Yes, a vendor can easily pass the property in and/ or withdraw from the auction, as 50% of vendors are currently doing. In the process, the $10,000 advertising campaign will have gone up in smoke, as will the $7,500 on styled furniture. It is only at this point that the vendor’s oblivious mindset to the risks they have taken, turns into a definitive financial loss. On those numbers, it’s a financial nightmare for many vendors.
The agent will blame ‘the market’ and move on without any financial loss and probably “rinse and repeat” the same process with someone else. Sometimes it works, sometimes it doesn’t…
The primary consideration for vendors who fail to sell, having consented to their agent underquoting, is the damage that is done to the respective property’s digital footprint. When a seller wants $2.4 million for their home, yet allows their selling agent to advertise it as ‘Guide $1.9 million’ the vendor is usually unaware ‘$1.9 million’ is recorded on property data websites for all time. These data companies won’t delete the pricing history just because the ‘tactic’ didn’t work out as the vendor hoped.
When vendors discover their property has been so viciously devalued, they quickly turn from oblivious to irate.
If a vendor wilfully lies, or allows their selling agent to lie on their behalf, to buyers about the acceptable selling price, then the vendor owns the result.
“Well, we will just wait!” – is a common response from sellers when it’s suggested their expectations may be above the current market price. In a rising market, waiting is a smart play. If the market is falling, maybe it’s not so smart to wait around.
Patience is a virtue, stubbornness is not.
The property market did not rise as one and it won’t correct as one either. For example, houses outpaced apartments during the boom. During COVID, larger, spacious houses rose faster in price than smaller ones. As the overall market cools in 2022, the prestige end of the market is still booming. If your property is not selling in the current market, it’s best to ask yourself, ‘are we being patient or stubborn?’ Sometimes waiting is the best strategy, sometimes it isn’t.
The market is falling, so let’s grab a bargain – Buyers will begin to hear headlines and anecdotes about, ‘the property market is falling’. If a ‘bargain’ is a buyer’s primary objective, they are more likely to end up with a flawed property than a genuine bargain.
Buyers should remember, the best homes are the least negotiable and vice versa. If you have a long-term perspective for the property you are going to purchase, then you will experience several market cycles in that time. No one really knew where and when the last boom would peak and no one really knows when the next downturn will bottom out. If you buy quality real estate, you will enjoy higher highs during boom times and higher lows during downturns. Quality is the best criteria for buying a property, not a bargain everyone else has passed over.

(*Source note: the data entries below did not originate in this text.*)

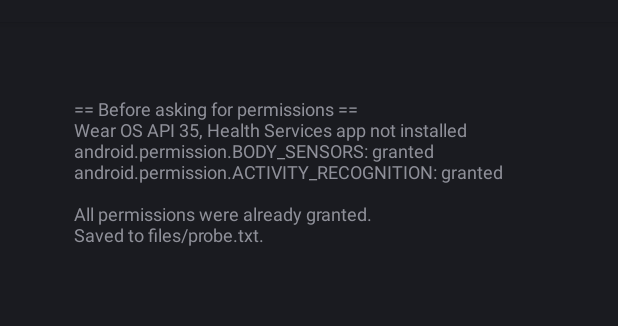
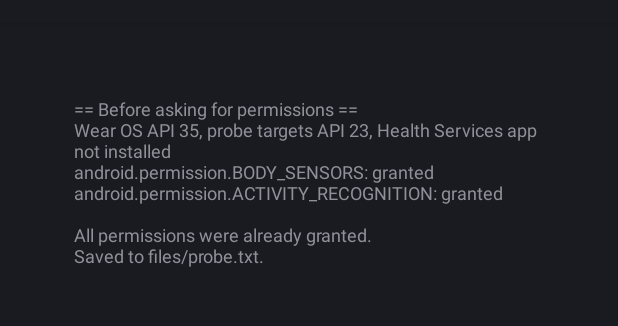
Before and after one commit to cgrkz/haanf, an Android app: the screen it shows after launch (ProbeActivity), on a phone screen of 412 x 824 dp, the part 62-388 px from its top. Run offline under Robolectric (Android 15) with nearby library versions, the phone set to English and light mode, and no system bars; libraries missing offline, so code that uses them is left out: androidx.health.services; 13 statements that could not run were skipped.

Commit message:
Confirm Google's watch sensors stay locked under the old permission
The probe can now be built for API 35 to hold BODY_SENSORS. With it granted,
the Pixel Watch 2's PPG, ECG, EDA and skin temperature sensors still refuse.
decisions.md lists the legitimate routes to this data: a chest strap for
live beat intervals, Health Connect, and the Google Health API.

Co-Authored-By: Claude Opus 5.5 <noreply@anthropic.com>

```diff
--- a/wearprobe/build.gradle.kts
+++ b/wearprobe/build.gradle.kts
@@ -13,7 +13,9 @@ android {
         applicationId = "app.haanf.wearprobe"
         // Wear OS 3, the oldest version Health Services supports.
         minSdk = 30
-        targetSdk = 36
+        // -PprobeTargetSdk=35 builds the probe the old way, where heart rate access comes
+        // from BODY_SENSORS rather than READ_HEART_RATE, to compare what each one opens.
+        targetSdk = (project.findProperty("probeTargetSdk") as String?)?.toInt() ?: 36
         versionCode = 1
         versionName = "0.0.1-probe"
     }
--- a/wearprobe/src/main/AndroidManifest.xml
+++ b/wearprobe/src/main/AndroidManifest.xml
@@ -6,7 +6,7 @@
 
     <!-- Asked for only to see whether permission changes what Health Services reports. -->
     <uses-permission android:name="android.permission.health.READ_HEART_RATE" />
-    <uses-permission android:name="android.permission.BODY_SENSORS" android:maxSdkVersion="35" />
+    <uses-permission android:name="android.permission.BODY_SENSORS" />
     <uses-permission android:name="android.permission.ACTIVITY_RECOGNITION" />
 
     <queries>
--- a/wearprobe/src/main/java/app/haanf/wearprobe/ProbeActivity.kt
+++ b/wearprobe/src/main/java/app/haanf/wearprobe/ProbeActivity.kt
@@ -32,7 +32,8 @@ class ProbeActivity : Activity() {
 
     private val permissions: List<String>
         get() = buildList {
-            add(if (Build.VERSION.SDK_INT >= 36) HEART_RATE_PERMISSION else android.Manifest.permission.BODY_SENSORS)
+            val granular = Build.VERSION.SDK_INT >= 36 && applicationInfo.targetSdkVersion >= 36
+            add(if (granular) HEART_RATE_PERMISSION else android.Manifest.permission.BODY_SENSORS)
             add(android.Manifest.permission.ACTIVITY_RECOGNITION)
         }
 
@@ -62,6 +63,7 @@ class ProbeActivity : Activity() {
             }
             "listen" -> {
                 window.addFlags(WindowManager.LayoutParams.FLAG_KEEP_SCREEN_ON)
+                line("Probe targets API ${applicationInfo.targetSdkVersion} on Wear OS API ${Build.VERSION.SDK_INT}.")
                 scope.launch {
                     sensors.listen(LISTEN_SECONDS)
                     save("listen.txt")
@@ -98,7 +100,7 @@ class ProbeActivity : Activity() {
 
     private suspend fun dump(heading: String) {
         line("== $heading ==")
-        line("Wear OS API ${Build.VERSION.SDK_INT}, Health Services app ${healthServicesVersion()}")
+        line("Wear OS API ${Build.VERSION.SDK_INT}, probe targets API ${applicationInfo.targetSdkVersion}, Health Services app ${healthServicesVersion()}")
         permissions.forEach { line("$it: ${if (checkSelfPermission(it) == PackageManager.PERMISSION_GRANTED) "granted" else "not granted"}") }
         val client = HealthServices.getClient(this)
 
```
Also changed, not shown: 3 other files.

Our property is better… Home sellers understandably compare their property to the sales within the street and/or the immediate surrounds. Whilst their home may be comparable, or genuinely superior to the property that sold down the street last year, the market conditions are not the same. The housing market was stronger last year, and mortgage rates were considerably lower for home buyers. Therefore, in some cases, superior homes may sell for less in 2022 than inferior homes did in 2021 in your street or suburb. The agent is not incompetent, the buyers are not bargain hunters, it’s simply that the property market has considerably changed. Markets rise, markets fall due to a multitude of factors.
The best way to describe the current situation is prices are not falling from fair value, they are falling back to fair value. The 2021 boom was an aberration which the RBA should have addressed sooner.